Update: So it looks like my estimates for the carbon dioxide emissions were way off.  I guess iPad’s components must be particularly carbon-unfriendly per unit mass; if I had to speculate, it’s due to a higher component weight to frame weight than on the computers considered here.  Updated results at the end of this post; you can follow along using the original text, substituting in the new values for manufacturing.  It looks like my estimates for power adapter efficiency and power consumption are pretty much spot on, though.

Jorge Aranda tells me his brother is considering one of those newfangled iPads to reduce his environmental footprint:

His reasoning is that it will help him pay for “content” without damaging the Earth –specifically, he’s talking about reading the newspaper, magazines, and e-books in the iPad, instead of buying them in paper version.

I suspected, and told him, that on the whole this would probably mean an *increase* in environmental damage, rather than a decrease. He’s not convinced.

Jorge then adds the question that prompted the creation of this blog: “Who is right?”

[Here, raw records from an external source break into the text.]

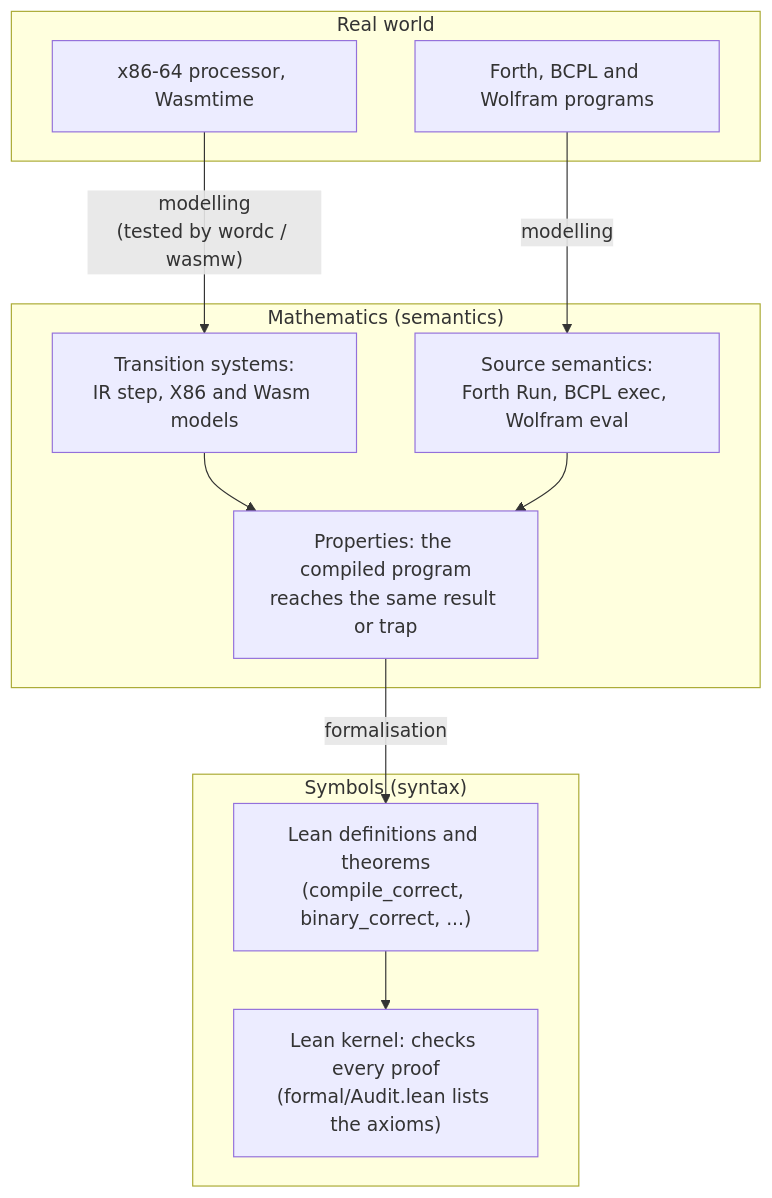
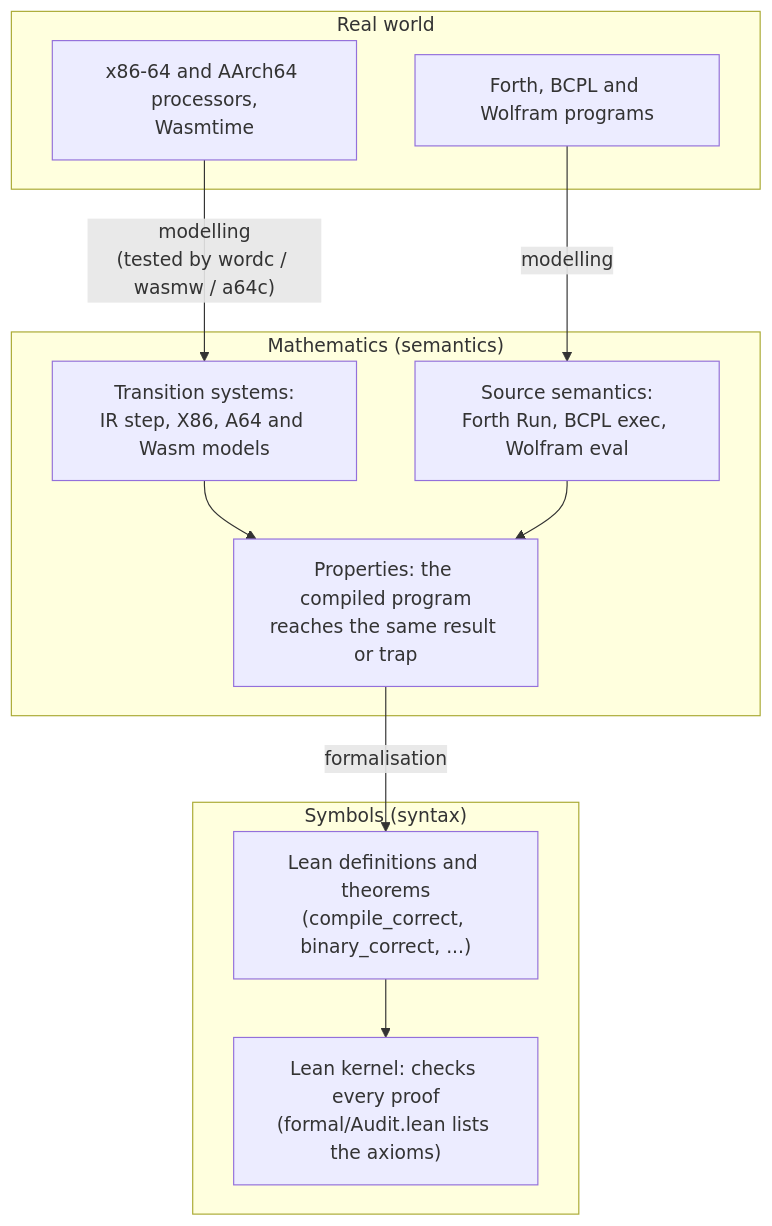
The second of 17 diagrams in docs/README.md (SNAPKITTYAGENT9NOVA/ai-free), drawn with Mermaid before and after one commit. The commit also changed other lines of this file and 28 other files, not shown here.

````diff
--- a/docs/README.md
+++ b/docs/README.md
@@ -70,22 +74,22 @@
 ```mermaid
 flowchart TB
   subgraph Real["Real world"]
-    R1["x86-64 processor, Wasmtime"]
+    R1["x86-64 and AArch64 processors,<br/>Wasmtime"]
     R2["Forth, BCPL and Wolfram programs"]
   end
   subgraph Math["Mathematics (semantics)"]
-    M1["Transition systems:<br/>IR step, X86 and Wasm models"]
+    M1["Transition systems:<br/>IR step, X86, A64 and Wasm models"]
     M2["Source semantics:<br/>Forth Run, BCPL exec, Wolfram eval"]
     M3["Properties: the compiled program<br/>reaches the same result or trap"]
   end
   subgraph Sym["Symbols (syntax)"]
     S1["Lean definitions and theorems<br/>(compile_correct, binary_correct, ...)"]
     S2["Lean kernel: checks every proof<br/>(formal/Audit.lean lists the axioms)"]
   end
-  R1 -->|"modelling<br/>(tested by wordc / wasmw)"| M1
+  R1 -->|"modelling<br/>(tested by wordc / wasmw / a64c)"| M1
   R2 -->|"modelling"| M2
   M1 --> M3
   M2 --> M3
   M3 -->|"formalisation"| S1
   S1 --> S2
 ```
````
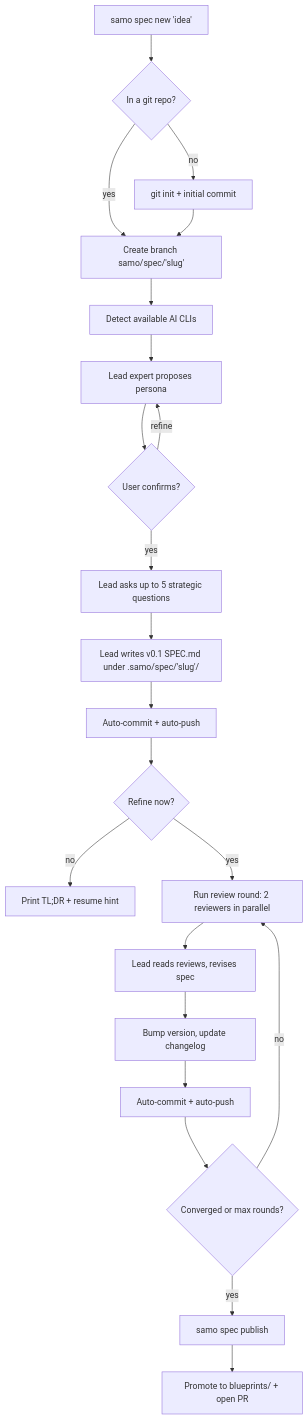
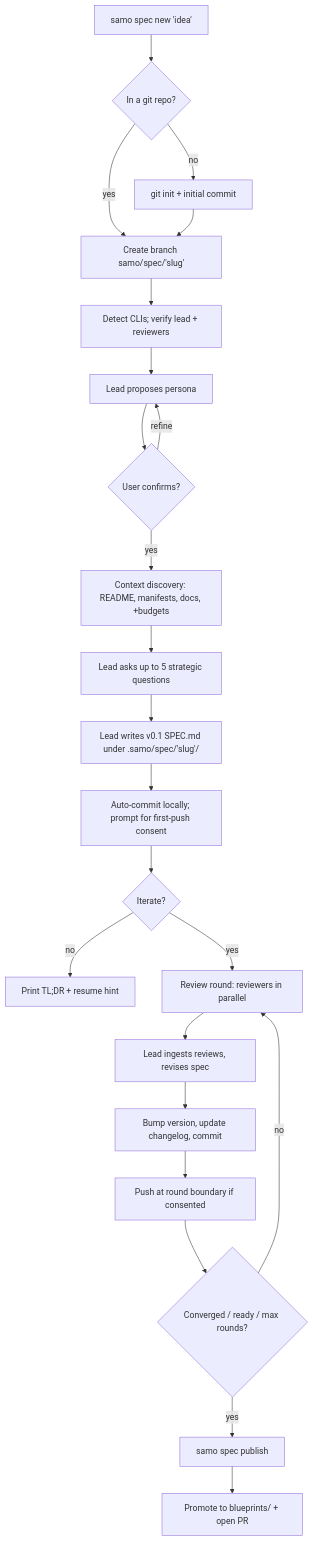
Before and after one commit to NikolayS/samospec: the diagram in .samo/blueprints/SPEC.md, drawn with Mermaid. The commit also changed other lines of this file, not shown here.

First line of the commit message:
spec: rewrite to v0.4 addressing 3 reviews

````diff
--- a/.samo/blueprints/SPEC.md
+++ b/.samo/blueprints/SPEC.md
@@ -55,24 +66,25 @@
 ```mermaid
 flowchart TD
     A[samo spec new 'idea'] --> B{In a git repo?}
     B -- no --> B1[git init + initial commit]
     B -- yes --> C[Create branch samo/spec/'slug']
     B1 --> C
-    C --> D[Detect available AI CLIs]
-    D --> E[Lead expert proposes persona]
+    C --> D[Detect CLIs; verify lead + reviewers]
+    D --> E[Lead proposes persona]
     E --> F{User confirms?}
     F -- refine --> E
-    F -- yes --> G[Lead asks up to 5 strategic questions]
-    G --> H[Lead writes v0.1 SPEC.md under .samo/spec/'slug'/]
-    H --> I[Auto-commit + auto-push]
-    I --> J{Refine now?}
-    J -- no --> Z[Print TL;DR + resume hint]
-    J -- yes --> K[Run review round: 2 reviewers in parallel]
-    K --> L[Lead reads reviews, revises spec]
-    L --> M[Bump version, update changelog]
-    M --> N[Auto-commit + auto-push]
-    N --> O{Converged or max rounds?}
-    O -- no --> K
-    O -- yes --> P[samo spec publish]
-    P --> Q[Promote to blueprints/ + open PR]
+    F -- yes --> G[Context discovery: README, manifests, docs, +budgets]
+    G --> H[Lead asks up to 5 strategic questions]
+    H --> I[Lead writes v0.1 SPEC.md under .samo/spec/'slug'/]
+    I --> J[Auto-commit locally; prompt for first-push consent]
+    J --> K{Iterate?}
+    K -- no --> Z[Print TL;DR + resume hint]
+    K -- yes --> L[Review round: reviewers in parallel]
+    L --> M[Lead ingests reviews, revises spec]
+    M --> N[Bump version, update changelog, commit]
+    N --> O[Push at round boundary if consented]
+    O --> P{Converged / ready / max rounds?}
+    P -- no --> L
+    P -- yes --> Q[samo spec publish]
+    Q --> R[Promote to blueprints/ + open PR]
 ```
````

So will buying an iPad to replace print materials reduce carbon emissions or just result in more iWaste?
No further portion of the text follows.